Directions for this task: For each line in the data that includes "leite", make a copy.

(Beginning of Recorded information)

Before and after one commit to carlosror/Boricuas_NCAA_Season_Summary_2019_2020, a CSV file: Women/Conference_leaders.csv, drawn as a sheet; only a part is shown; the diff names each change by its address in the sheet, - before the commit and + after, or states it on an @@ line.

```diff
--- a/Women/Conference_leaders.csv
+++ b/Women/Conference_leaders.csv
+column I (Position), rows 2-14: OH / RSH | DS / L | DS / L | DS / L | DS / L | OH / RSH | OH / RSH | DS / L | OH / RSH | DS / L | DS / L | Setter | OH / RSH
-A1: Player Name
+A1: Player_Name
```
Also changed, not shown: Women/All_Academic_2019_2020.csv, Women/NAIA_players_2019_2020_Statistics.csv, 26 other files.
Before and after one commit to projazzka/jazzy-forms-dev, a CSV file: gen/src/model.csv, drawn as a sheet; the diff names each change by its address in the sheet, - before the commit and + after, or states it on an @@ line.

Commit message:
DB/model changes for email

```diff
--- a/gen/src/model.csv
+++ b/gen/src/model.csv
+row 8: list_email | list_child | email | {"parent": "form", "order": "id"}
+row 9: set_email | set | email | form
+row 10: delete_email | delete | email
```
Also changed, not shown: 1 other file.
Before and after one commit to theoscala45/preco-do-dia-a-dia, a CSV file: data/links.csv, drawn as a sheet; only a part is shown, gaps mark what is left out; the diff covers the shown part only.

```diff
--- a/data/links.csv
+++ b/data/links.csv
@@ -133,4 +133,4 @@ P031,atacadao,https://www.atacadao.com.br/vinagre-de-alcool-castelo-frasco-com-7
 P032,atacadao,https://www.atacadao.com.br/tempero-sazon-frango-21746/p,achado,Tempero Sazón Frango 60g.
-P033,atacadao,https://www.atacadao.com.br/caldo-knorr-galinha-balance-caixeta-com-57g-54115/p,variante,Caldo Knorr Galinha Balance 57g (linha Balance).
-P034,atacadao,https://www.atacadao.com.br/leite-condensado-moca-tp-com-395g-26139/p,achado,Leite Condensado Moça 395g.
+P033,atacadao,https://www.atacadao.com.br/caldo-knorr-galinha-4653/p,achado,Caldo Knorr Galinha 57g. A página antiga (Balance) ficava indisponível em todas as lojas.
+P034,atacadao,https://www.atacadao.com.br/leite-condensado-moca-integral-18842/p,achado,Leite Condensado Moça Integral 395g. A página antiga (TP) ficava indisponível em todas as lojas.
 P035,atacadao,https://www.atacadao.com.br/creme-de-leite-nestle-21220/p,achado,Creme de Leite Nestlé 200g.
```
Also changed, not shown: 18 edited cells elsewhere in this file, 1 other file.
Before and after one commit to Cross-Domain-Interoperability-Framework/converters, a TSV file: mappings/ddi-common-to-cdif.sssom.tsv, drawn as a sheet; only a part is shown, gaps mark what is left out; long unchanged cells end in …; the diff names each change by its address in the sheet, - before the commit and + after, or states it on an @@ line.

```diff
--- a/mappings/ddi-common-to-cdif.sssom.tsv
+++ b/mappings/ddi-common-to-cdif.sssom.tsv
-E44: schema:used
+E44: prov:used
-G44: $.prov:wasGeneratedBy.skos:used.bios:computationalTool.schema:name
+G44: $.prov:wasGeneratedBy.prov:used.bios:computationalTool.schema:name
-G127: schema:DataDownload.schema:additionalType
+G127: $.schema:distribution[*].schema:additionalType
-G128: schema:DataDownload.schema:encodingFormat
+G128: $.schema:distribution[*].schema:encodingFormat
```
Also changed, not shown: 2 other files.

(End of Recorded information)

Output of the exercise:
-P034,atacadao,https://www.atacadao.com.br/leite-condensado-moca-tp-com-395g-26139/p,achado,Leite Condensado Moça 395g.
+P034,atacadao,https://www.atacadao.com.br/leite-condensado-moca-integral-18842/p,achado,Leite Condensado Moça Integral 395g. A página antiga (TP) ficava indisponível em todas as lojas.
 P035,atacadao,https://www.atacadao.com.br/creme-de-leite-nestle-21220/p,achado,Creme de Leite Nestlé 200g.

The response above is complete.